New School, New Hope

Lebanon, January 8, 2002

Share this story:
  • linkedin
  • google
  <span class="field-credit">
    Lebanese schoolchildren will benefit from the construction of a new school. Photo: Mercy Corps Lebanon Photo:

Sharif Madi looked around at the Al Khayriyah elementary school and didn’t like what he saw. The floors were cracked, paint was peeling off the walls, windows allowed the cold and rain to come in, and the playground was not large enough for the school’s 157 students to run and play.

Years of violence and economic suffering had taken their toll on his community in Chebaa - a village situated in the mountainous Al Arqoub region of southern Lebanon, near the border with Israel. Nowhere was this felt more than at the school where children wanted to learn but did not have an environment conducive to learning.

As the head of the charity association that runs the school for poor and at-risk children and as a father of five children himself, Mr. Madi knew that something needed to be done. That is when he decided to contact Mercy Corps, an organization he had heard was involved in infrastructure improvement projects in Lebanon.

With the assistance of Mercy Corps, Mr. Madi secured a $92,000 Grassroots Grant from the government of Japan to build a new school on a donated plot of land on the outskirts of Chebaa. The new school, a one-story building that will include nine classrooms, a principal’s office, a meeting room, a kitchen, rest rooms and a large playground, will enable more children in Chebaa to have access to education.

“The currently enrolled students will be able to attend a safe, structurally sound and proper school where all the classrooms are consolidated in one building,” Mr. Madi proudly explained. “Upon its completion it will be able to accommodate an additional 78 students and could be expanded in the future as the demand increases over time.”

Mr. Madi also said that he was pleased that Mercy Corps is trying to help support the local economy by obtaining bids from local contractors and vendors in the village instead of bringing outsiders to the project, thus presenting good work opportunities to the local community.

“Chebaa village will definitely have improved educational services with the construction of the new school and the impact of the project will be a lasting one affecting the lives of the residents of our remote and troubled village,” Mr. Madi said.

Since 1995, Mercy Corps has worked with village communities in Lebanon to create a healthy and sustainable rural environment.
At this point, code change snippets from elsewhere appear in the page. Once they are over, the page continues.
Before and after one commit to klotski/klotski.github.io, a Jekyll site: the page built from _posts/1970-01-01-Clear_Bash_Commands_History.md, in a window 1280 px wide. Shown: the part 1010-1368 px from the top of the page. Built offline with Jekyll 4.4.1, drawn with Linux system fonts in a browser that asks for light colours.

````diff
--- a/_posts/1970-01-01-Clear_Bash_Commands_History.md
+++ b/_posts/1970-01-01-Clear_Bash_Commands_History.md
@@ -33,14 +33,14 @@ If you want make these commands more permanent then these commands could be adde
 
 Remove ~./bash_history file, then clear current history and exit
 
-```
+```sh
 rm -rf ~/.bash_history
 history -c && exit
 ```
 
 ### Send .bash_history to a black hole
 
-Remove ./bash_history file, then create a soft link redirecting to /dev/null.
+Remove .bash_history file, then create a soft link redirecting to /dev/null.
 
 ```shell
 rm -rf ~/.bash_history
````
People of different ethnicities and religions play an active role in both planning and implementing program activities such as agricultural improvement, school and road construction, providing training to increase economic opportunities, and massive environmental awareness campaigns.